  • “Warrior Ants: Elite Troops in the Iliad.” Classical World 103.2 (2010) 139-155.
  • “A Note on Mardonius’ Emissaries.” Mouseion 9.1 (2009) 21-28.

Book Chapters

  • “Ancient Greek Political Organization and Public Administration.” In A. Glazebrook and C. Vester, eds., Themes in Greek Society and Culture.  Forthcoming, under contract with Oxford University Press, Canada.
  • “Athens (Influence and Interaction).” In C. D. Graninger, J. Valeva and E. Nankov, eds., A Companion to Ancient Thrace. Wiley-Blackwell, June 2015. 308-319.

Book Reviews

  • Eric H. Cline, 1177 B.C.: The Year Civilization Collapsed. Princeton, 2014; Canadian Journal of History, forthcoming.
  • Ryan K. Balot, Courage in the Democratic Polis: Ideology and Critique in Classical Athens. Oxford, 2014; Mouseion, forthcoming. 
  • Paul Cartledge, After Thermopylae: The Oath of Plataea and the End of the Graeco-Persian Wars, Oxford, 2013; The American Journal of Philology, 135.3 (2014) 489-492.
  • Donald Kagan and Gregory F. Viggiano, eds., Men of Bronze: Hoplite Warfare in Ancient Greece, Princeton, 2013; Bryn Mawr Classical Review, 2013.10.70.
  • Frank L. Holt, Lost World of the Golden King: In Search of Ancient Afghanistan, Berekely, 2012; The Journal of Military History 77.2 (2013) 679-680.
  • Sara Forsdyke, Slaves Tell Tales: And Other Episodes in the Politics of Popular Culture in Ancient Greece, Princeton, 2012; Bryn Mawr Classical Review 2013.02.24.
  • Robert D. Luginbill, Author of Illusions: Thucydides’ Rewriting of the Peloponnesian War, Newcastle upon Tyne, 2011; Journal of Hellenic Studies 132 (2012) 208-209.
  • Larissa Bonfante, ed., The Barbarians of Ancient Europe, Cambridge, 2011; Journal of Hellenic Studies 132 (2012) 200-201.
  • Richard A. Gabriel, Philip II of Macedonia: Greater than Alexander, Washington, 2010; Classical Review 61.2 (2011) 540-542.
  • Peter Krentz, The Battle of Marathon, New Haven, 2010; Bryn Mawr Classical Review 2010.11.02.

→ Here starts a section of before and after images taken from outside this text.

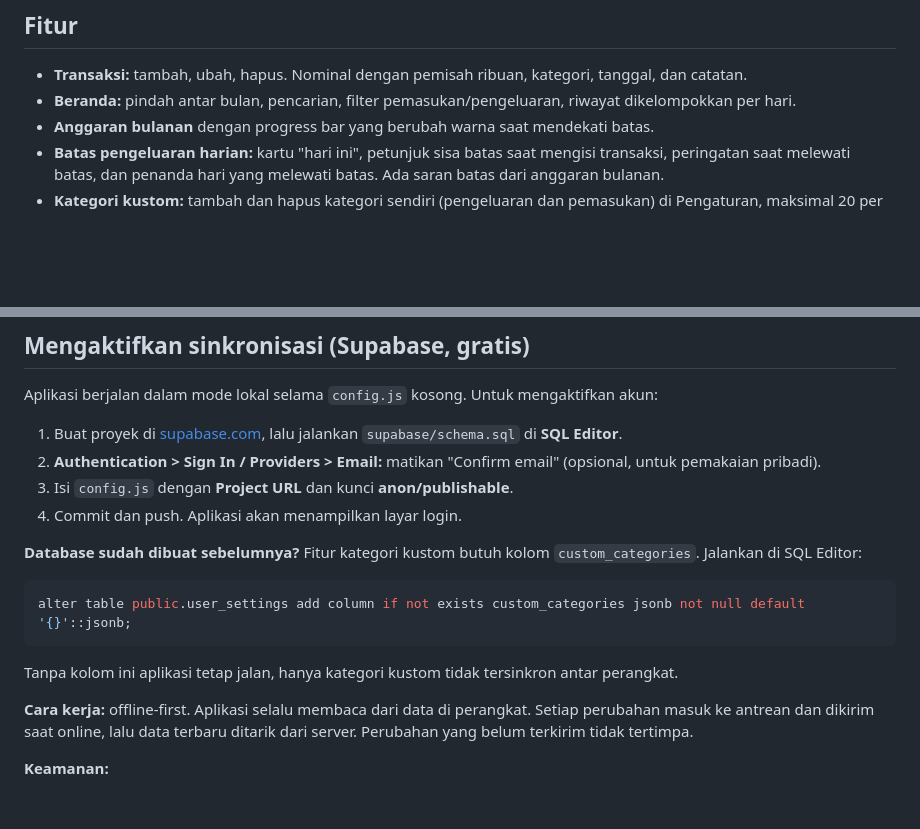
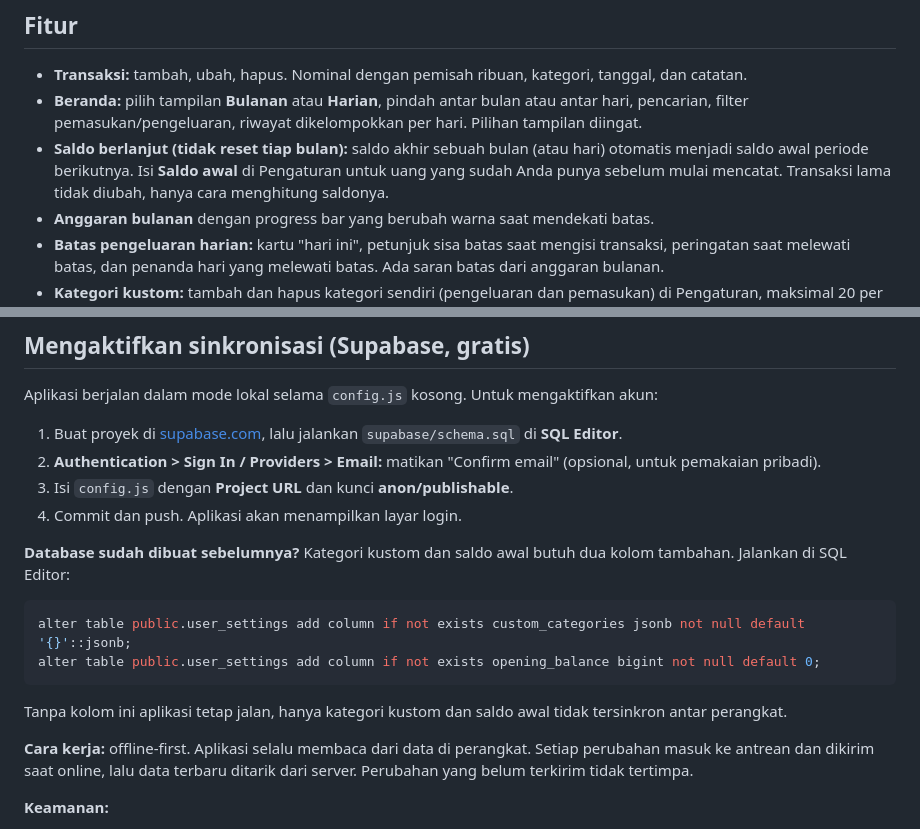
Before and after one commit to ekowahyudirepo/tracking-money-pwa, a Markdown page: README.md, 2 parts joined by grey strips. Rendered like a GitHub page; blank space fills up the shorter version.

````diff
--- a/README.md
+++ b/README.md
@@ -28,7 +29,8 @@ Tangkapan layar memakai data contoh.
 ## Fitur
 
 - **Transaksi:** tambah, ubah, hapus. Nominal dengan pemisah ribuan, kategori, tanggal, dan catatan.
-- **Beranda:** pindah antar bulan, pencarian, filter pemasukan/pengeluaran, riwayat dikelompokkan per hari.
+- **Beranda:** pilih tampilan **Bulanan** atau **Harian**, pindah antar bulan atau antar hari, pencarian, filter pemasukan/pengeluaran, riwayat dikelompokkan per hari. Pilihan tampilan diingat.
+- **Saldo berlanjut (tidak reset tiap bulan):** saldo akhir sebuah bulan (atau hari) otomatis menjadi saldo awal periode berikutnya. Isi **Saldo awal** di Pengaturan untuk uang yang sudah Anda punya sebelum mulai mencatat. Transaksi lama tidak diubah, hanya cara menghitung saldonya.
 - **Anggaran bulanan** dengan progress bar yang berubah warna saat mendekati batas.
 - **Batas pengeluaran harian:** kartu "hari ini", petunjuk sisa batas saat mengisi transaksi, peringatan saat melewati batas, dan penanda hari yang melewati batas. Ada saran batas dari anggaran bulanan.
 - **Kategori kustom:** tambah dan hapus kategori sendiri (pengeluaran dan pemasukan) di Pengaturan, maksimal 20 per jenis dan 20 karakter per nama. Tampil di form transaksi sebelum "Lainnya", ikut statistik, dan ikut tersinkron. Menghapus kategori tidak mengubah transaksi lama.
@@ -58,13 +60,14 @@ Aplikasi berjalan dalam mode lokal selama `config.js` kosong. Untuk mengaktifkan
 3. Isi `config.js` dengan **Project URL** dan kunci **anon/publishable**.
 4. Commit dan push. Aplikasi akan menampilkan layar login.
 
-**Database sudah dibuat sebelumnya?** Fitur kategori kustom butuh kolom `custom_categories`. Jalankan di SQL Editor:
+**Database sudah dibuat sebelumnya?** Kategori kustom dan saldo awal butuh dua kolom tambahan. Jalankan di SQL Editor:
 
 ```sql
 alter table public.user_settings add column if not exists custom_categories jsonb not null default '{}'::jsonb;
+alter table public.user_settings add column if not exists opening_balance bigint not null default 0;
 ```
 
-Tanpa kolom ini aplikasi tetap jalan, hanya kategori kustom tidak tersinkron antar perangkat.
+Tanpa kolom ini aplikasi tetap jalan, hanya kategori kustom dan saldo awal tidak tersinkron antar perangkat.
 
 **Cara kerja:** offline-first. Aplikasi selalu membaca dari data di perangkat. Setiap perubahan masuk ke antrean
 dan dikirim saat online, lalu data terbaru ditarik dari server. Perubahan yang belum terkirim tidak tertimpa.
````
Also changed, not shown: other parts of README.md (+1 -0 lines), docs/screenshots/beranda.png, docs/screenshots/harian.png (added), docs/screenshots/mode-gelap.png, docs/screenshots/pengaturan.png, docs/screenshots/statistik.png, docs/screenshots/tambah-transaksi.png, 4 other files.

Teaching (2016-2017)

  • ARTS 1000/1100: The Development of Western Thought (Fall Lecturer and Tutorial Leader)
  • CLASS 3063: Ancient Greek Warfare
  • GRK 2205: Intermediate Ancient Greek
  • GRK 3233: Reading Greek Authors: Hesiod
  • GRK 3205/3243: Reading Greek Authors: Xenophon

 

Contact Information:


Matthew A. Sears

Office: Carleton 241

Phone: (506) 458-7399